A common question many parents have is: “When is my child old enough to wear contact lenses?” Contact lenses can offer several benefits over other forms of vision correction for kids but how do you know the timing is right?
Physically, your child’s eyes can tolerate contact lenses at a very young age. In fact, some babies are fitted with contact lenses due to eye conditions present at birth. In a recent study that involved fitting nearsighted children ages 8-11 with one-day disposable contact lenses, 90% had no trouble applying or removing the contacts without assistance from their parents.
A Matter of Maturity
The important question to ask yourself is whether your child is mature enough to insert, remove, and take care of their contact lenses. How they handle other responsibilities at home will give you a clue. If your child has poor grooming habits and needs frequent reminders to perform everyday chores, they may not be ready for the responsibility of wearing and caring for contact lenses. But if they are conscientious and handle these things well, they may be excellent candidates for contact lens wear, regardless of their age.

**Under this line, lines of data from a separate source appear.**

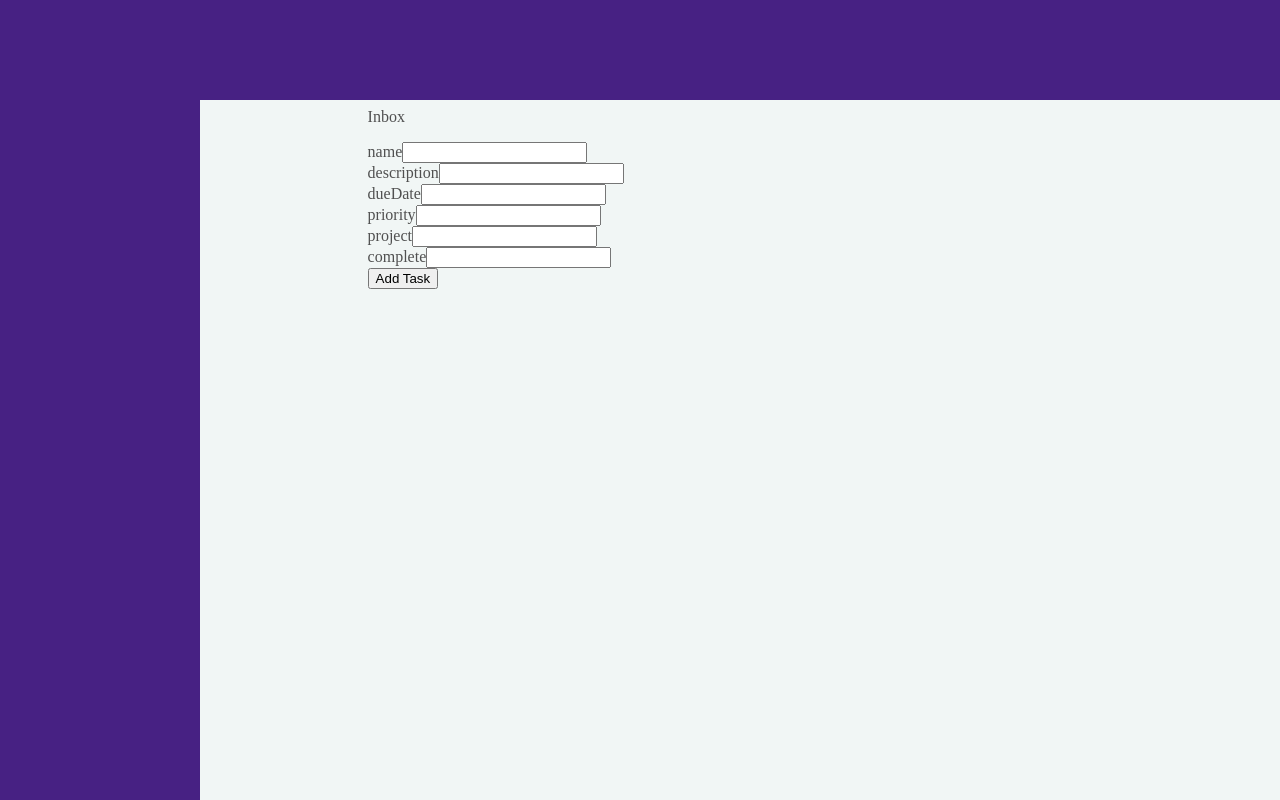
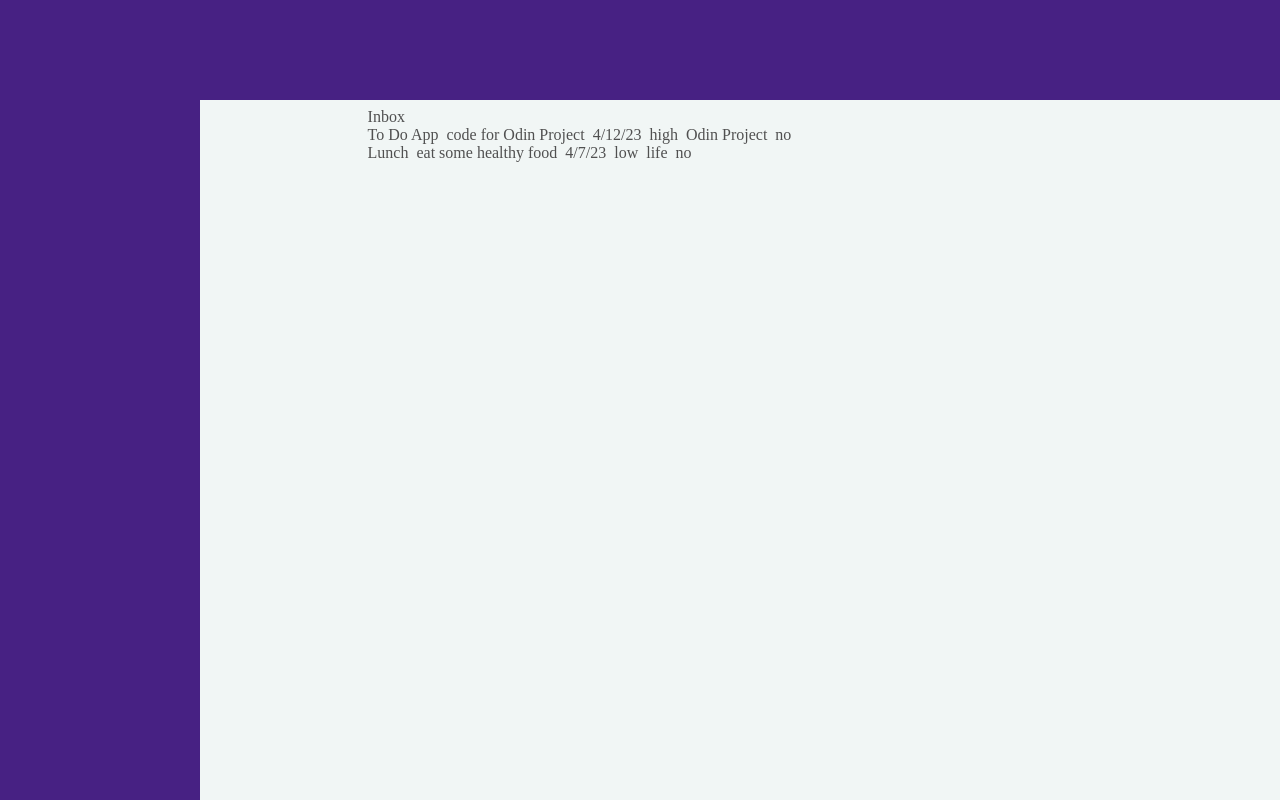
Before and after one commit to jdittert/todoapp, a website built with webpack: page dist/index.html in a window 1280 px wide. Built offline with nearby package versions, Linux system fonts and the light colour scheme.

Commit message:
Add lodash

```diff
--- a/package.json
+++ b/package.json
@@ -13,6 +13,7 @@
   "devDependencies": {
     "css-loader": "^6.7.3",
     "date-fns": "^2.29.3",
+    "lodash": "^4.17.21",
     "style-loader": "^3.3.2",
     "webpack": "^5.77.0",
     "webpack-cli": "^5.0.1"
--- a/src/index.js
+++ b/src/index.js
@@ -1,4 +1,5 @@
 import './style.css';
+import { startCase } from 'lodash';
 import Task from './modules/task';
 
 // Instantiate a dummy task
@@ -6,6 +7,12 @@ const blank = new Task('name', 'desc', 'date', 'priority', 'project', 'complete'
 
 // Create task array
 const tasks = [];
+
+// Prepopulate with test tasks
+const taskOne = new Task('To Do App', 'code for Odin Project', '4/12/23', 'high', 'Odin Project', 'no');
+tasks.push(taskOne);
+const taskTwo = new Task('Lunch', 'eat some healthy food', '4/7/23', 'low', 'life', 'no');
+tasks.push(taskTwo);
 
 // Create main
 function main() {
@@ -41,7 +48,7 @@ function createForm() {
         fieldDiv.classList.add('form-field');
         const fieldLabel = document.createElement('label');
         fieldLabel.setAttribute('for', `${key}`);
-        fieldLabel.innerText = `${key}`;
+        fieldLabel.innerText = _.startCase(`${key}`);
         fieldDiv.appendChild(fieldLabel);
         const field = document.createElement('input');
         field.setAttribute('id', `${key}`);
@@ -125,4 +132,5 @@ taskWrapper.appendChild(taskList);
 const leftBumper = document.createElement('div');
 taskWrapper.appendChild(leftBumper);
 
+updateTaskList();
 createForm();
--- a/src/style.css
+++ b/src/style.css
@@ -49,6 +49,24 @@ main {
     justify-content: center;
 }
 
+#task-list {
+
+}
+
+.form-field {
+    display: block;
+}
+
+ul {
+    list-style-type: none;
+    margin: 0;
+    padding: 0;
+}
+
 li {
+    list-style: none;
     display: flex;
+    margin: 0;
+    padding:0;
+    gap: 8px;
 }
```
Also changed, not shown: dist/main.js, 1 other file.
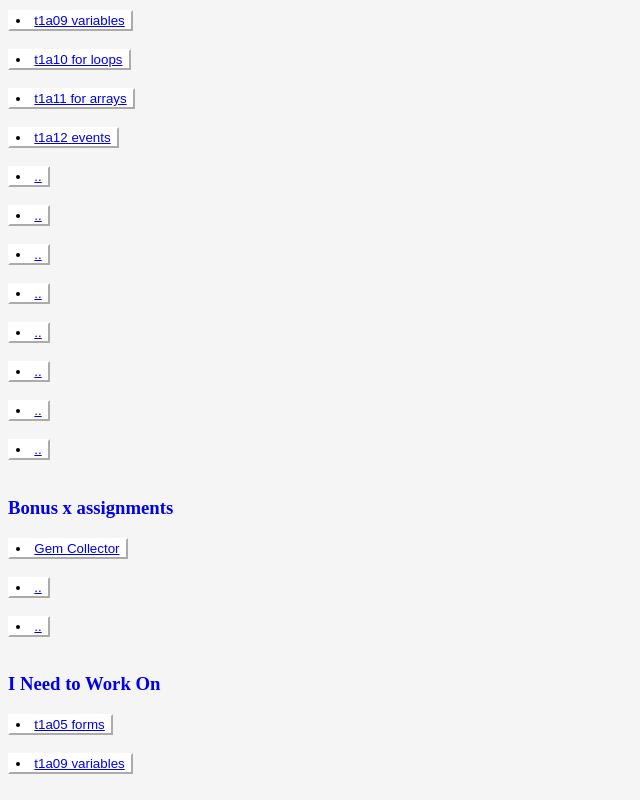
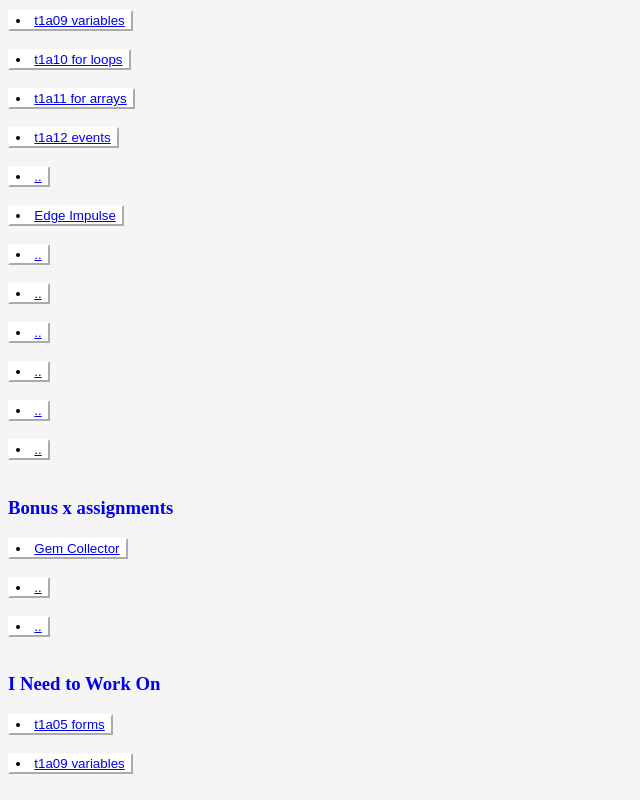
Before and after one commit to Beegigantic/game-dev-rielly-2025, a plain HTML site: page public/index.html in a window 1280 px wide. Shown: the part 777-1577 px from the top of the page, without its empty margins (0-640 px from the left). Drawn offline with Linux system fonts and the light colour scheme.

Commit message:
Update index.html

```diff
--- a/public/index.html
+++ b/public/index.html
@@ -53,7 +53,7 @@ body {
 <button class="button"><li><a href="t1a11-for-arrays-rielly.html">t1a11 for arrays</a></button><br><br>
 <button class="button"><li><a href="t1a12-events-rielly.html">t1a12 events</a></button><br><br>
 <button class="button"><li><a href="...">..</a></button><br><br>
-<button class="button"><li><a href="...">..</a></button><br><br>
+<button class="button"><li><a href="t1a14-AI-edgeimpulse-rielly.html">Edge Impulse</a></button><br><br>
 <button class="button"><li><a href="...">..</a></button><br><br>
 <button class="button"><li><a href="...">..</a></button><br><br>
 <button class="button"><li><a href="...">..</a></button><br><br>
```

Contact Lenses for Sports
Many kids are active in sports. Contact lenses offer several advantages over glasses for these activities. Contacts don’t fog up, get streaked with perspiration, or get knocked off like glasses can. They also provide better peripheral vision than glasses, which is important for nearly every sport. There are even contact lenses with special tints to help your child see the ball easier.
Glasses Are Still Required
If your child chooses to wear contact lenses, they still need an up-to-date pair of eyeglasses. Contact lenses worn on a daily basis should be removed at least an hour before bedtime to allow the eyes to breathe. Also, there will be times when your child may want to wear their glasses instead of contact lenses. Contact lenses should always be removed immediately anytime they cause discomfort or eye redness.
Don’t Push Contacts on Your Kids
Motivation is often the most important factor in determining whether your son or daughter will be a successful contact lens wearer. If you wear contact lenses yourself and love them, that still doesn’t mean they are the right choice for your child. Some children like wearing glasses and have no desire to wear contact lenses.
Sometimes it’s just a matter of timing. Often, a child may feel they don’t want contacts, but a year or two later, they change their mind.